The forum -- which was sponsored by the Center for American Progress and focused on strategies to deliver better care at lower costs -- included Sen. Sheldon Whitehouse (D-R.I.) and Richard Gilfillan, director of the Center for Medicare and Medicaid Innovation at CMS (Clark, Government Executive, 5/22).
Whitehouse said the "delivery system reforms will survive, and we should not be stalling and dawdling because we are anxious about what the court will do." Gilfillan added that he believes the reforms have inspired the marketplace, which "is boiling with new ideas, new opportunities" (New York Times, 5/22).
As an example, Gilfillan said a CMS grant offer to gather ideas for interpreting data on cost savings from bundling payments drew nearly 3,000 applications from private health care providers (Government Executive, 5/22).

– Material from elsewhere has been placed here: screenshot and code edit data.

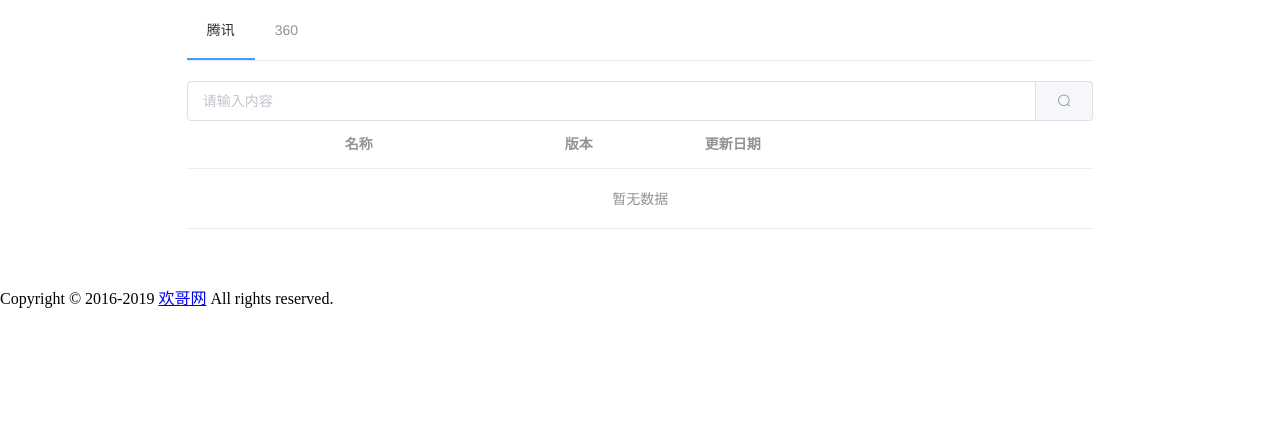
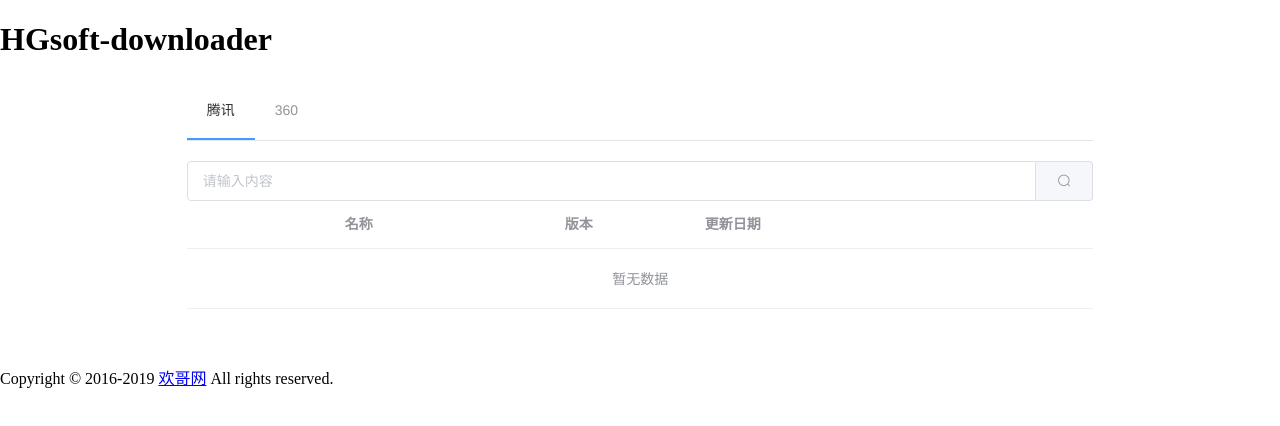
Before and after one commit to HuanGeNet/HGsoft-downloader, a plain HTML site: page index.html in a window 1280 px wide. Drawn offline with Linux system fonts and the light colour scheme.

Commit message:
Update index.html

```diff
--- a/index.html
+++ b/index.html
@@ -12,6 +12,7 @@
 <link href=css/app.c280b974.css rel=stylesheet>
 </head>
 <body>
+<h1>HGsoft-downloader</h1>
 <noscript><strong>We're sorry but soft-downloader doesn't work properly without JavaScript enabled. Please enable it to continue.</strong></noscript>
 <div id=app></div>
 <script src=js/app.6604d56d.js></script>
```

Whitehouse and Gilfillan also cited several other examples that have spurred improvements in the care delivery system, such as:
- Coordinating care;
- Rewarding providers who deliver high-quality care;
- Penalizing providers who subject patients to unnecessary risks;
- Setting fixed payments to physicians and hospitals for bundled services;
- Designating a "medical home" with a primary care physician for patients; and
- Setting financial penalties on hospitals with high readmission rates (New York Times, 5/22).